● What you need to do
Reproduce the records precisely. Omit every picture.
[Supplied records Boundary: Start]
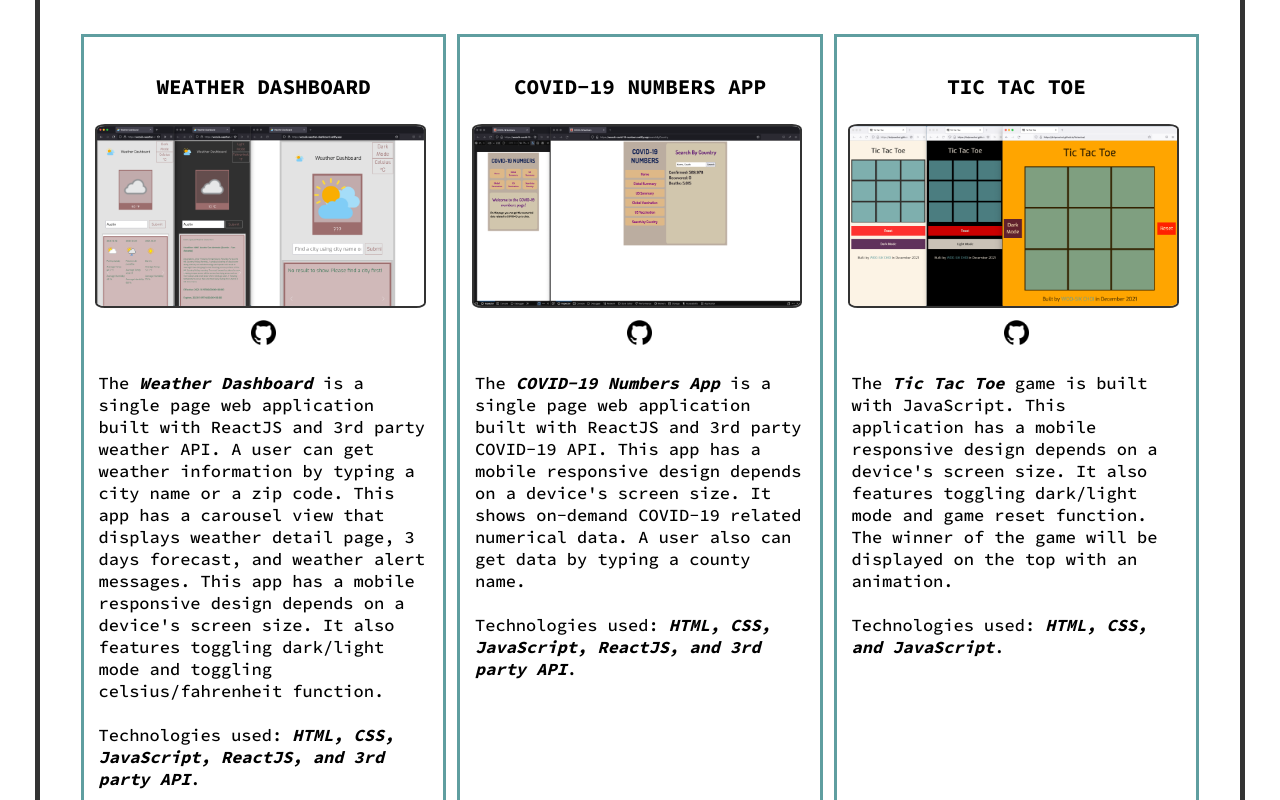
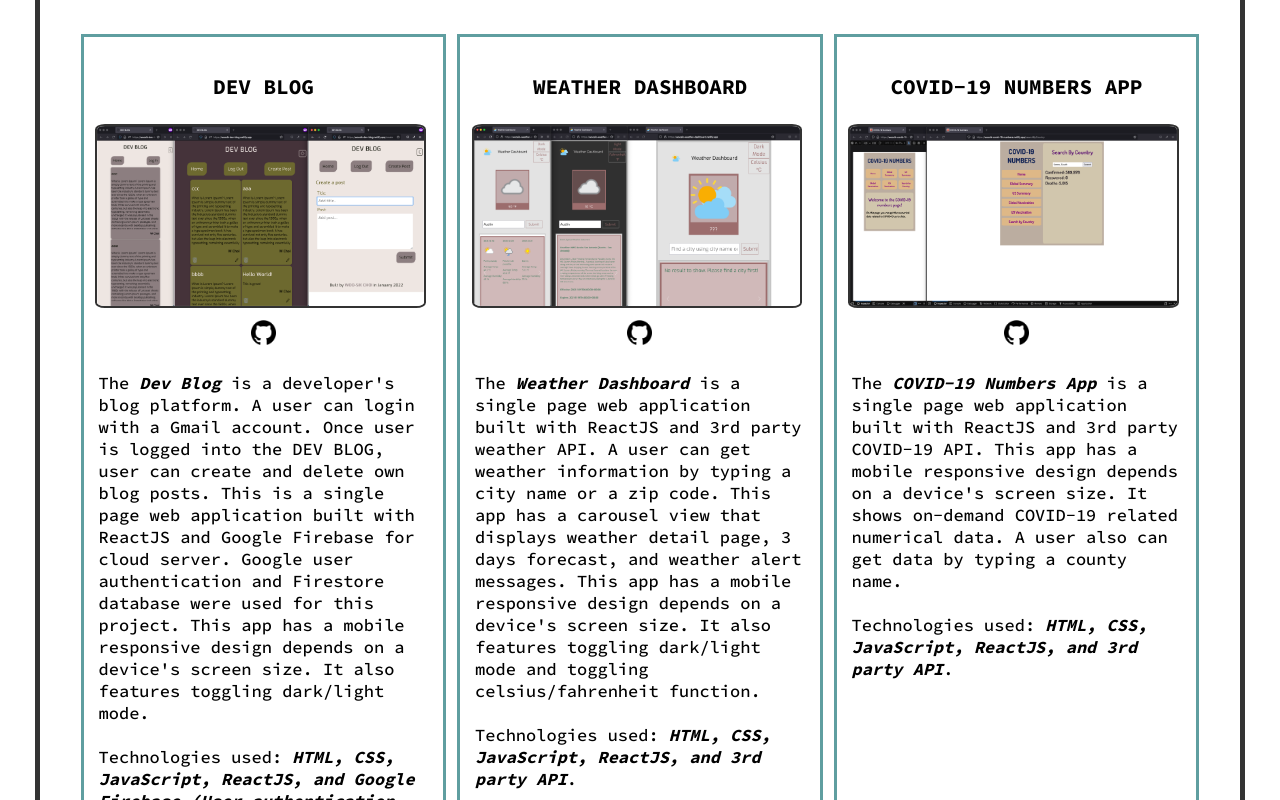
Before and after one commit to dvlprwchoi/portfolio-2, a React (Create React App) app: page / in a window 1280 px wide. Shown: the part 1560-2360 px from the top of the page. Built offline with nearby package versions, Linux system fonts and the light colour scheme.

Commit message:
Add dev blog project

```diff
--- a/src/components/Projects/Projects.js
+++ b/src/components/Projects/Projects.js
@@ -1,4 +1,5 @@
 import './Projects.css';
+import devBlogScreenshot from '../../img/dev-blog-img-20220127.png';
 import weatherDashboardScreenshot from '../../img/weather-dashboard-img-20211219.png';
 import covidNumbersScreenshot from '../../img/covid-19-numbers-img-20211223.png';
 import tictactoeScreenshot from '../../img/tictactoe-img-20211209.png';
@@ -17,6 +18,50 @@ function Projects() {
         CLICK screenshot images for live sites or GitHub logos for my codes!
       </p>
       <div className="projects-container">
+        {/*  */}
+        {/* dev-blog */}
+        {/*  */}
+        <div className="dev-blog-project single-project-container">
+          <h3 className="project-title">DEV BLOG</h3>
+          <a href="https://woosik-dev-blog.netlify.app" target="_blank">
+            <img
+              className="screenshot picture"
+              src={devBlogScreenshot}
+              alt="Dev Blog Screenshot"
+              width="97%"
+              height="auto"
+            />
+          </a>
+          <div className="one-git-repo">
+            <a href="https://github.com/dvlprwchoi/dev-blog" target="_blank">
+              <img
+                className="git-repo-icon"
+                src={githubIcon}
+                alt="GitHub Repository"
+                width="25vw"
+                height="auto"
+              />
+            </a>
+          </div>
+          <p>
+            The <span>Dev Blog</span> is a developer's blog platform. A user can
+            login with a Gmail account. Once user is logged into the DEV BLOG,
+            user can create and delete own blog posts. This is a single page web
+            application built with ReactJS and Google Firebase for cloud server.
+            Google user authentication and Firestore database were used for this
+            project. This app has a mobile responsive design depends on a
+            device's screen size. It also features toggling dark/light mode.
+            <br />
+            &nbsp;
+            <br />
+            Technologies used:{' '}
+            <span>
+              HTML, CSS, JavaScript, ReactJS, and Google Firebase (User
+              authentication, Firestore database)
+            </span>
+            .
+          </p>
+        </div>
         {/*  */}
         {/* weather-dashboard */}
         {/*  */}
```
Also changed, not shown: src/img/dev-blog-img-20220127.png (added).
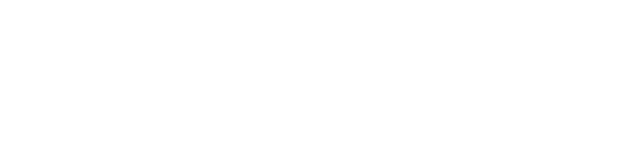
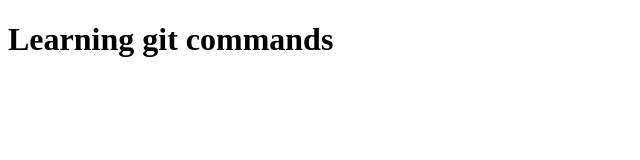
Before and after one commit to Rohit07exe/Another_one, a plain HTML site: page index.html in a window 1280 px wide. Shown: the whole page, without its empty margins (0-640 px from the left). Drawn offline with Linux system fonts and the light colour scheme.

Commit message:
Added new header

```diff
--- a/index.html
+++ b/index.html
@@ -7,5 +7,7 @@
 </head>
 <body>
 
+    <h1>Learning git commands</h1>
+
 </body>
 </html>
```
[Supplied records Boundary: End]
● Problem solution
Before and after one commit to dvlprwchoi/portfolio-2, a React (Create React App) app: page / in a window 1280 px wide. Shown: the part 1560-2360 px from the top of the page. Built offline with nearby package versions, Linux system fonts and the light colour scheme.

Commit message:
Add dev blog project

```diff
--- a/src/components/Projects/Projects.js
+++ b/src/components/Projects/Projects.js
@@ -1,4 +1,5 @@
 import './Projects.css';
+import devBlogScreenshot from '../../img/dev-blog-img-20220127.png';
 import weatherDashboardScreenshot from '../../img/weather-dashboard-img-20211219.png';
 import covidNumbersScreenshot from '../../img/covid-19-numbers-img-20211223.png';
 import tictactoeScreenshot from '../../img/tictactoe-img-20211209.png';
@@ -17,6 +18,50 @@ function Projects() {
         CLICK screenshot images for live sites or GitHub logos for my codes!
       </p>
       <div className="projects-container">
+        {/*  */}
+        {/* dev-blog */}
+        {/*  */}
+        <div className="dev-blog-project single-project-container">
+          <h3 className="project-title">DEV BLOG</h3>
+          <a href="https://woosik-dev-blog.netlify.app" target="_blank">
+            <img
+              className="screenshot picture"
+              src={devBlogScreenshot}
+              alt="Dev Blog Screenshot"
+              width="97%"
+              height="auto"
+            />
+          </a>
+          <div className="one-git-repo">
+            <a href="https://github.com/dvlprwchoi/dev-blog" target="_blank">
+              <img
+                className="git-repo-icon"
+                src={githubIcon}
+                alt="GitHub Repository"
+                width="25vw"
+                height="auto"
+              />
+            </a>
+          </div>
+          <p>
+            The <span>Dev Blog</span> is a developer's blog platform. A user can
+            login with a Gmail account. Once user is logged into the DEV BLOG,
+            user can create and delete own blog posts. This is a single page web
+            application built with ReactJS and Google Firebase for cloud server.
+            Google user authentication and Firestore database were used for this
+            project. This app has a mobile responsive design depends on a
+            device's screen size. It also features toggling dark/light mode.
+            <br />
+            &nbsp;
+            <br />
+            Technologies used:{' '}
+            <span>
+              HTML, CSS, JavaScript, ReactJS, and Google Firebase (User
+              authentication, Firestore database)
+            </span>
+            .
+          </p>
+        </div>
         {/*  */}
         {/* weather-dashboard */}
         {/*  */}
```
Also changed, not shown: src/img/dev-blog-img-20220127.png (added).
Before and after one commit to Rohit07exe/Another_one, a plain HTML site: page index.html in a window 1280 px wide. Shown: the whole page, without its empty margins (0-640 px from the left). Drawn offline with Linux system fonts and the light colour scheme.

Commit message:
Added new header

```diff
--- a/index.html
+++ b/index.html
@@ -7,5 +7,7 @@
 </head>
 <body>
 
+    <h1>Learning git commands</h1>
+
 </body>
 </html>
```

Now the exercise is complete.